Amnesty International says Myanmar has subjected Rohingya Muslims to long-term discrimination that amounts to "dehumanising apartheid," in an investigative report that raises questions about what those who've fled violence would face if they returned home.
Since late August, more than 620,000 Rohingya have fled Myanmar's Rakhine state into neighbouring Bangladesh, seeking safety from what the military described as "clearance operations." World leaders have said it's essential for the violence to stop and for Myanmar to allow the refugees to return home safely.
Amnesty International compiled two years' worth of interviews and evidence in its report Tuesday detailing how Rohingya lived within Myanmar, subjected to a "vicious system of state-sponsored, institutionalized discrimination that amounts to apartheid."
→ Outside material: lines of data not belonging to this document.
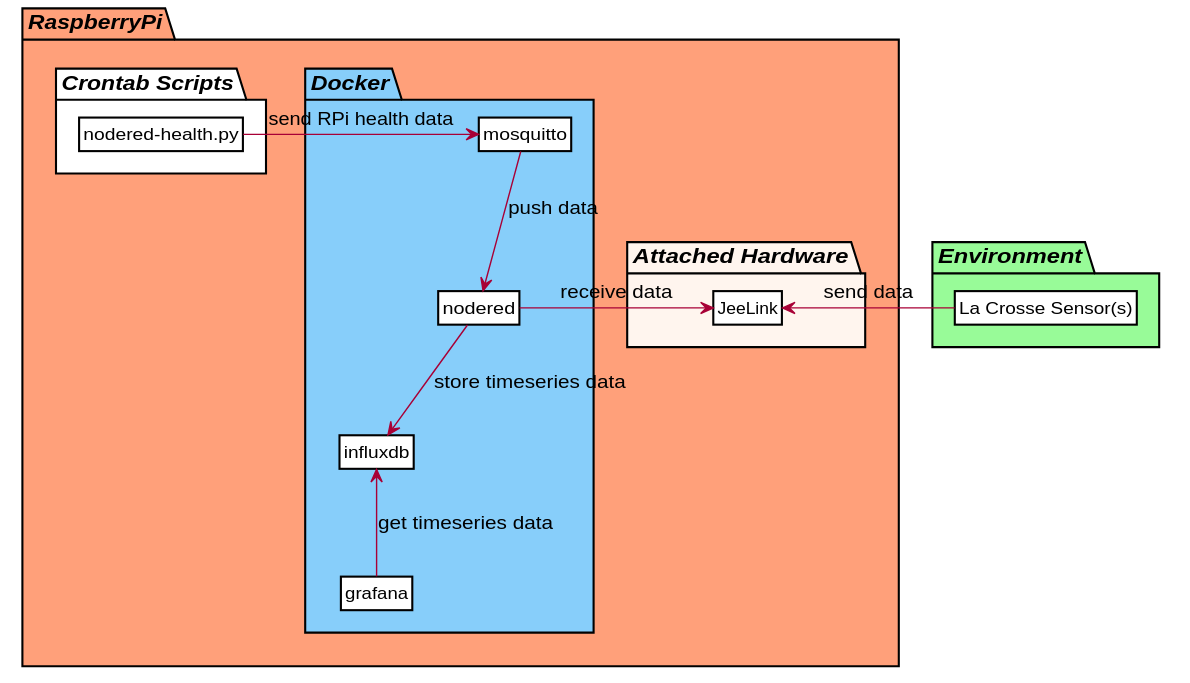
The PlantUML diagram overview.svg in dArignac/smarthome, before a commit.
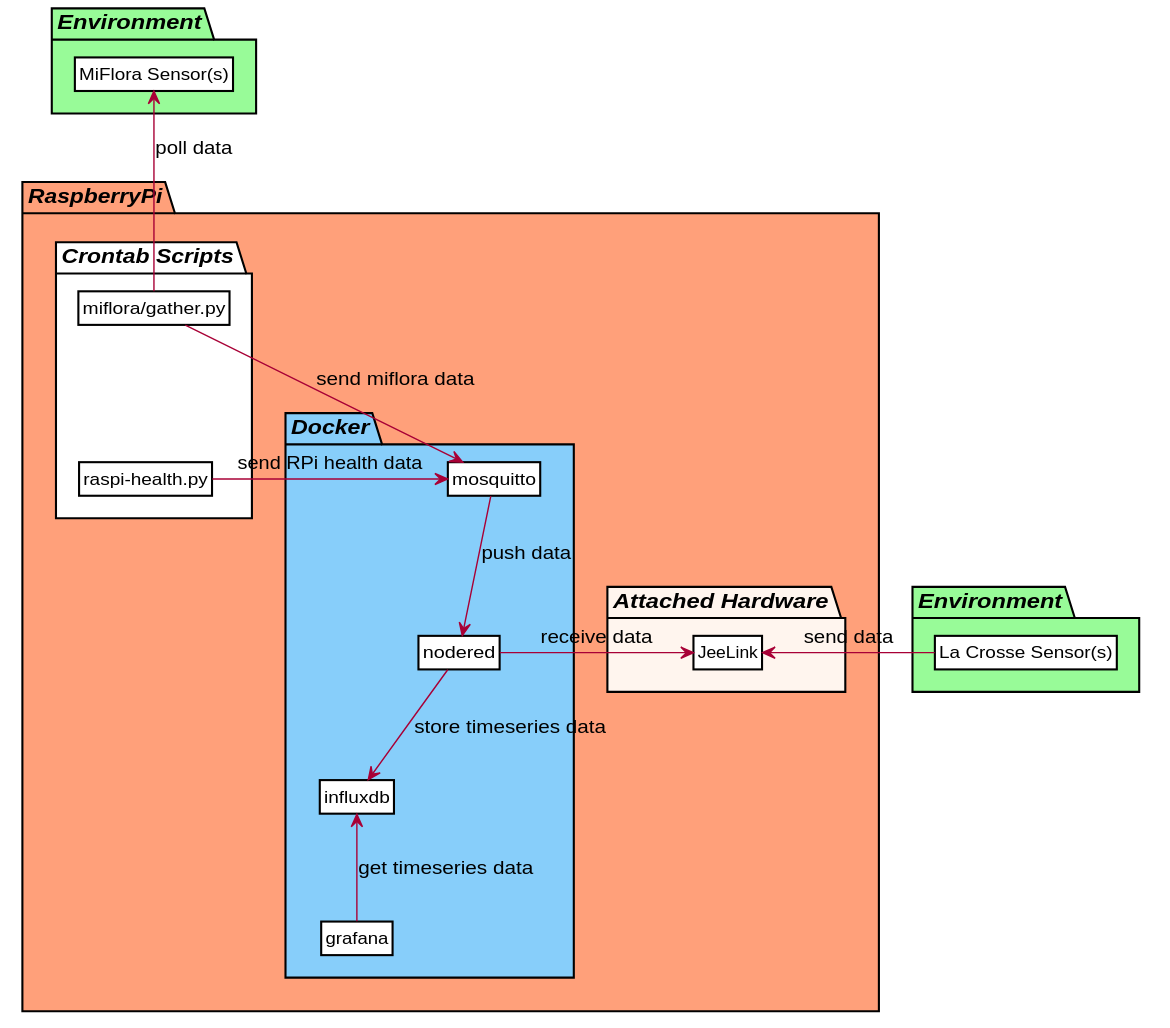
Later version of the same file.

What changed in the source:
```diff
@@ -21,8 +21,12 @@
 hide circle
 hide stereotype
 
-package Environment <<Environment>> {
-  class "La Crosse Sensor(s)" as lacrosse
+package "Environment" as E1 <<Environment>> {
+  class "La Crosse Sensor(s)" as sensorLacrosse
+}
+
+package "Environment" as E2 <<Environment>> {
+  class "MiFlora Sensor(s)" as sensorMiflora
 }
 
 package RaspberryPi <<RaspberryPi>> {
@@ -42,12 +46,17 @@
   }
 
   package "Crontab Scripts" {
-    class "nodered-health.py" as pihealth
+    class "raspi-health.py" as scriptRaspiHealth
+    class "miflora/gather.py" as scriptMiflora
+
+    scriptMiflora-down[hidden]-> scriptRaspiHealth
   }
 
-  pihealth -right-> mosquitto: send RPi health data
+  scriptRaspiHealth -right-> mosquitto: send RPi health data
 }
 
-lacrosse -left-> jeelink: send data
+sensorLacrosse -left-> jeelink: send data
 jeelink <-right- nodered: receive data
+sensorMiflora <-up- scriptMiflora: poll data
+scriptMiflora -right-> mosquitto: send miflora data
 @enduml
```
The rights group said the conditions met the definition of crimes against humanity.